The fine artists' definition of ``a problem" to solve may well never include getting a program to run, but rather what to do with the program to affect the viewer's life. The artists' non-linear approach constantly reaches out, striving for options and ``what ifs" to stimulate thinking, creativity and affect the emotions. An element of chaos may be the by-product or the end in itself. A sculptor may identify a visual and conceptual problem to solve in a particular physical space. Someone who does not view the world from an artists' perspective might never consider that there is a problem concerning that space to solve.
A scientist often strives to understand the nature of things so as to find concrete answers, or at least expand on research so that answers will come later. This is not to say that there is a lack of creativity among scientists, but rather it may be channeled or focused toward a different end often to solve a specific problem. To achieve this, often a linear logical approach is preferred so as to better deal with chaos, imbalance, or selection of categories for information captured.
Artists work to achieve variations in visual expression, and may at times strive for the viewer to experience the emotional turmoil embedded in the art form. The artists' tools of line, shape, form, contrast, color, scale, composition, and movement (enhanced by the potential of CGI) are manipulated in order to affect the emotions and, at its zenith, the passions in others. But like the scientist, the artists' creations, to be successful, must maintain the intellectual components which are based upon the building blocks of structure, and the elements and principles of design.
Scientists have traditionally been collectors of information and have usually used it to solve mysteries. But a mystery is only as good as the next question. When there is a lack of understanding, causing dissonance or imbalance, it is a basic human drive to resolve this entropy.
Artists want more information too, in order to make a stronger visual and emotional statement. Cubism, which enables one to view a work from many angles simultaneously, is based on the artists' wish to impart more information quickly.

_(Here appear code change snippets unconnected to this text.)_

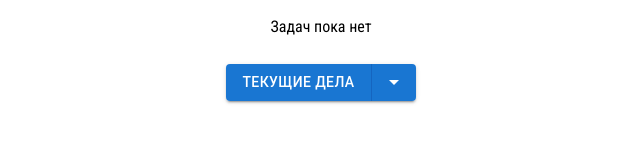
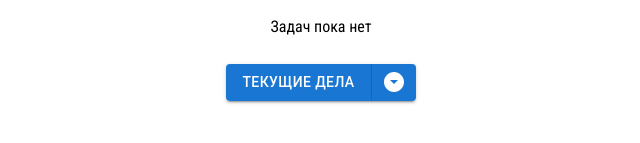
Before and after one commit to galikeev/todolist, a React (Create React App) app: page / in a window 1280 px wide. Shown: the part 213-356 px from the top of the page, without its empty margins (319-959 px from the left). Built offline with nearby package versions, Linux system fonts and the light colour scheme.

Commit message:
changed arrow drop down icon

```diff
--- a/src/components/todoButtons/TodoButtons.js
+++ b/src/components/todoButtons/TodoButtons.js
@@ -1,13 +1,6 @@
 import { useState, useRef } from "react";
-import Button from '@mui/material/Button';
-import ButtonGroup from '@mui/material/ButtonGroup';
-import ArrowDropDownIcon from '@mui/icons-material/ArrowDropDown';
-import ClickAwayListener from '@mui/material/ClickAwayListener';
-import Grow from '@mui/material/Grow';
-import Paper from '@mui/material/Paper';
-import Popper from '@mui/material/Popper';
-import MenuItem from '@mui/material/MenuItem';
-import MenuList from '@mui/material/MenuList';
+import { Button, ButtonGroup, ClickAwayListener, Grow, Paper, Popper, MenuItem, MenuList} from "@mui/material";
+import { ArrowDropDownCircle } from "@mui/icons-material";
 
 import './todoButtons.scss';
 
@@ -50,7 +43,7 @@ const TodoButtons = (props) => {
 					aria-haspopup="menu"
 					onClick={handleToggle}
 				>
-				<ArrowDropDownIcon />
+				<ArrowDropDownCircle />
 				</Button>
 			</ButtonGroup>
 			<Popper
```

This ``visual communication" is computer graphic's link between scientists and artists, often those with differing approaches to the same information. Problem solving processes can be difficult to capture, and programming for computer graphics applications requires an understanding of many different approaches. The term ``visualization" is understood by most artists in this very generic and broadly based fashion.